Breath wrote a defensive editorial in the Journal before publication of the report denying any wrongdoing, stating in the headline that ProPublica « misleads its readers ».
The editorial board criticized ProPublica for its « characteristically oblique » reporting that Alito had violated the court’s ethics policy of disclosing gifts.
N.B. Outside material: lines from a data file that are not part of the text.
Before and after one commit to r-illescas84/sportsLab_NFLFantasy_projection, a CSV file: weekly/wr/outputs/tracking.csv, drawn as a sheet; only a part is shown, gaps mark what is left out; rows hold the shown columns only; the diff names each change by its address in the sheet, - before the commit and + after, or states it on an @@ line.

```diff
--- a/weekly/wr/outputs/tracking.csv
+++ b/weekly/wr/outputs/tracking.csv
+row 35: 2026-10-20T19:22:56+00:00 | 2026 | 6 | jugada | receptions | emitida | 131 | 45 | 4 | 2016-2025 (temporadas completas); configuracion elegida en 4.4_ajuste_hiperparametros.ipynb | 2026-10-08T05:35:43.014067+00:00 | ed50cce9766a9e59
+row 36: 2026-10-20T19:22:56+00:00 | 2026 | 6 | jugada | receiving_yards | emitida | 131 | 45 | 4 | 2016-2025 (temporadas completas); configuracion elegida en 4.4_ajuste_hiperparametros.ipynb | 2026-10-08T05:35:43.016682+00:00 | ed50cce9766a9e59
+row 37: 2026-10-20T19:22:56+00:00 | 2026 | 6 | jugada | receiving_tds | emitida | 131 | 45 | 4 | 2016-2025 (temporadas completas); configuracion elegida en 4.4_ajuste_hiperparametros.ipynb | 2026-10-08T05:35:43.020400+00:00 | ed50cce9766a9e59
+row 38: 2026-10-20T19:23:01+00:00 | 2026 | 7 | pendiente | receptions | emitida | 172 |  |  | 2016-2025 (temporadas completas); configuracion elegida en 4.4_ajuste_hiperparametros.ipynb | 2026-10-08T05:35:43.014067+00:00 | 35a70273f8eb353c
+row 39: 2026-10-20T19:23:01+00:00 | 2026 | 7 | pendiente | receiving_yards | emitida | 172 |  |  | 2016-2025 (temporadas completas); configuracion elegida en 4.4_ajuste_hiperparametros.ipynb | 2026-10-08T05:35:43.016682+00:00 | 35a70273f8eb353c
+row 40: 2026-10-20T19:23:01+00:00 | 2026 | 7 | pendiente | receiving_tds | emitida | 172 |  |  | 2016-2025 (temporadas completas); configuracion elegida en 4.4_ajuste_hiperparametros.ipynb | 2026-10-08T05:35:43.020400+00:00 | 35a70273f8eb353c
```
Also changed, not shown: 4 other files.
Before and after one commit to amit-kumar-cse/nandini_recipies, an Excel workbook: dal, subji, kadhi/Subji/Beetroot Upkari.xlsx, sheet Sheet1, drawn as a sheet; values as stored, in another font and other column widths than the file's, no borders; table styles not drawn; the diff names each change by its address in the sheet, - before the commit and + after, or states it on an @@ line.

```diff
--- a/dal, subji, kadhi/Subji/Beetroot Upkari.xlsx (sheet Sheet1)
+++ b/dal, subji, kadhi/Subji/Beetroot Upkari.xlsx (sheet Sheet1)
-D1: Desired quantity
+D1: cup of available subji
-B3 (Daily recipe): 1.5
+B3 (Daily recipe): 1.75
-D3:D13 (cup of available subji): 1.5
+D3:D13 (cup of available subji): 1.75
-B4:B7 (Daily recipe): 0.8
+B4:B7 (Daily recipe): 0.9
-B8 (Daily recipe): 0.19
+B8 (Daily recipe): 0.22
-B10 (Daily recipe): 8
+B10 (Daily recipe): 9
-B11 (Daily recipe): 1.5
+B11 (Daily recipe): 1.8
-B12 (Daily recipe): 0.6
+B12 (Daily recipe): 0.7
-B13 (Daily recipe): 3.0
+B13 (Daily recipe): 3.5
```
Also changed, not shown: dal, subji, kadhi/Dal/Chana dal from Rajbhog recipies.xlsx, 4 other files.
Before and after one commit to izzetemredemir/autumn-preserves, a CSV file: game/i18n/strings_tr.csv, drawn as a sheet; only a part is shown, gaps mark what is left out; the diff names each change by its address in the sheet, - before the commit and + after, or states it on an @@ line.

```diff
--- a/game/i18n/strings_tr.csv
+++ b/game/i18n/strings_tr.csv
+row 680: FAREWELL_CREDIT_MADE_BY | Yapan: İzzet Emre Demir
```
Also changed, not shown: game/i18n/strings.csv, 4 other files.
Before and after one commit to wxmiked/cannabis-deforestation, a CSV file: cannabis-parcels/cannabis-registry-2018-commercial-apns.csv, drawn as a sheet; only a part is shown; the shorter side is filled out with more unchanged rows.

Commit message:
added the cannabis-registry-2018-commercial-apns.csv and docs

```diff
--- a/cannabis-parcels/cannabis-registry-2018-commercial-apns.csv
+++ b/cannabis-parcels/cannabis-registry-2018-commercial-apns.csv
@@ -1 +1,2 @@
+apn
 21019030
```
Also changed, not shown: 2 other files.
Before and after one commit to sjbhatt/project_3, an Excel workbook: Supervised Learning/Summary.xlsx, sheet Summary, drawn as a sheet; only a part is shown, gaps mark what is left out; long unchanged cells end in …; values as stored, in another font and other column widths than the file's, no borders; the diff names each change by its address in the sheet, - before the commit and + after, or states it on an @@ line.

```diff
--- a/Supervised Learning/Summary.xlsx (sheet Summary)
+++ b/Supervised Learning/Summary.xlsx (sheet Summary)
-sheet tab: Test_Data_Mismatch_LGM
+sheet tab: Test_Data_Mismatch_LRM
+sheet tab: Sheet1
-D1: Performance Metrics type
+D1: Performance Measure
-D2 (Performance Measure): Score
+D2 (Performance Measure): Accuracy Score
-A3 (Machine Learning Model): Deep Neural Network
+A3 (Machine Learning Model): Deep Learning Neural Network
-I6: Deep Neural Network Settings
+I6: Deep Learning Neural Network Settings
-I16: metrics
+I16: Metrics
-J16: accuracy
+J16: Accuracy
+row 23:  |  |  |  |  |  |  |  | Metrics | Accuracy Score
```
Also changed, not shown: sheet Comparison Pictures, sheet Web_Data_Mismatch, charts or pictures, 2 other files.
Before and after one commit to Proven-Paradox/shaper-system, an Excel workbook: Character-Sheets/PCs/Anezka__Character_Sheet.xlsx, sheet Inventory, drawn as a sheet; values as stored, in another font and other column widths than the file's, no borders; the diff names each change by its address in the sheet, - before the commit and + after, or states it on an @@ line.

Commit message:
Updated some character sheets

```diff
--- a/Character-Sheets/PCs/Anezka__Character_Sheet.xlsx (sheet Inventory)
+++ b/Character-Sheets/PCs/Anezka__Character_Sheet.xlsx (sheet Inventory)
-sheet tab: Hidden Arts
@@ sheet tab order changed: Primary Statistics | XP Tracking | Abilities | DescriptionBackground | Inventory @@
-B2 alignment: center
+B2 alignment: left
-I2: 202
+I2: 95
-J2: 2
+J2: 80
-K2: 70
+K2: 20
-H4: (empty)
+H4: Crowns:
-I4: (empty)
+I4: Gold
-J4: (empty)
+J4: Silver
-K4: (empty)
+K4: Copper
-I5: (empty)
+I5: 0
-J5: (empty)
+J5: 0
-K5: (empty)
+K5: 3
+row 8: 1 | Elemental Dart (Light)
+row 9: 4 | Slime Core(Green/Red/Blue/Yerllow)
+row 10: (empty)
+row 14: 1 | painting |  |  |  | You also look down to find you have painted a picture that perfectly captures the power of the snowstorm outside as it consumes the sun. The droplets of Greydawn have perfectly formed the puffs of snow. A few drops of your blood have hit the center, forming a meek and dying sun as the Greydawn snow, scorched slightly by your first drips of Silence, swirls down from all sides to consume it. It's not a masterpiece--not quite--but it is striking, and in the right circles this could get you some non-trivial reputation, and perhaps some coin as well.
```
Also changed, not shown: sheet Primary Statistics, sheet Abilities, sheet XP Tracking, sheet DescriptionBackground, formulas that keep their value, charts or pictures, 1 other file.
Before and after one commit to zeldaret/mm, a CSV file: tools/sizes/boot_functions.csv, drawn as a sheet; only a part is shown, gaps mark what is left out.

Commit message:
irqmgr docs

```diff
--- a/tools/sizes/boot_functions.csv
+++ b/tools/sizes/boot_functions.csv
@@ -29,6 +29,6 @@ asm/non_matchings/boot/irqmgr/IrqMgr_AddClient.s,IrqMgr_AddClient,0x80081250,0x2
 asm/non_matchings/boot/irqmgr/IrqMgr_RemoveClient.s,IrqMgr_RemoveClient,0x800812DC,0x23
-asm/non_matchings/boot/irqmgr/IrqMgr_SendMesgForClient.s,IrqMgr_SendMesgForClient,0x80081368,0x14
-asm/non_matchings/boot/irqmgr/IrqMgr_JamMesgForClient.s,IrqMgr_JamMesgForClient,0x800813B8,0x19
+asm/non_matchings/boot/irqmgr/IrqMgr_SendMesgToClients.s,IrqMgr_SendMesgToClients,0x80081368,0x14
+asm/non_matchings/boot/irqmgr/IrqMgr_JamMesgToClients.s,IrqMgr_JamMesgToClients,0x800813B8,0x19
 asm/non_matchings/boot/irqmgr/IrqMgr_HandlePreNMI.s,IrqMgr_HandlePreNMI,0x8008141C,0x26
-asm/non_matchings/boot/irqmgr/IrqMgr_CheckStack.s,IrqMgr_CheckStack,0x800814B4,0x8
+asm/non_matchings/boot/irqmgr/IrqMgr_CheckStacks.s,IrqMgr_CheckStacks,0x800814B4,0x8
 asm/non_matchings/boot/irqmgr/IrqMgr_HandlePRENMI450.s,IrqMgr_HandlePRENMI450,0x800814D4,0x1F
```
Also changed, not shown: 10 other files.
A number of lawmakers have called for court reform since the outlet revealed earlier this year Justice Clarence Thomas’ close ties to GOP mega-donor Harlan Crow.
« Judge Alito is still in court, so that’s the big fish ProPublica is attempting to catch and fillet, » the counsel added. “We are defending the Court because someone has to. Someone has to defend the independence of the judiciary and an institution that is part of the bedrock of our constitutional order. »
Stephen Engelberg, managing editor of ProPublica, doomed the editorial’s title« that the piece stated without anyone having read the article and without asking for our comment. »
“We are curious whether The Journal vetted the essay prior to publication,” he told the New York Times.
Meanwhile, a new Quinnipiac poll released Wednesday found the The Supreme Court’s public approval rating fell to 30%. among registered voters, the lowest since the poll began nearly two decades ago.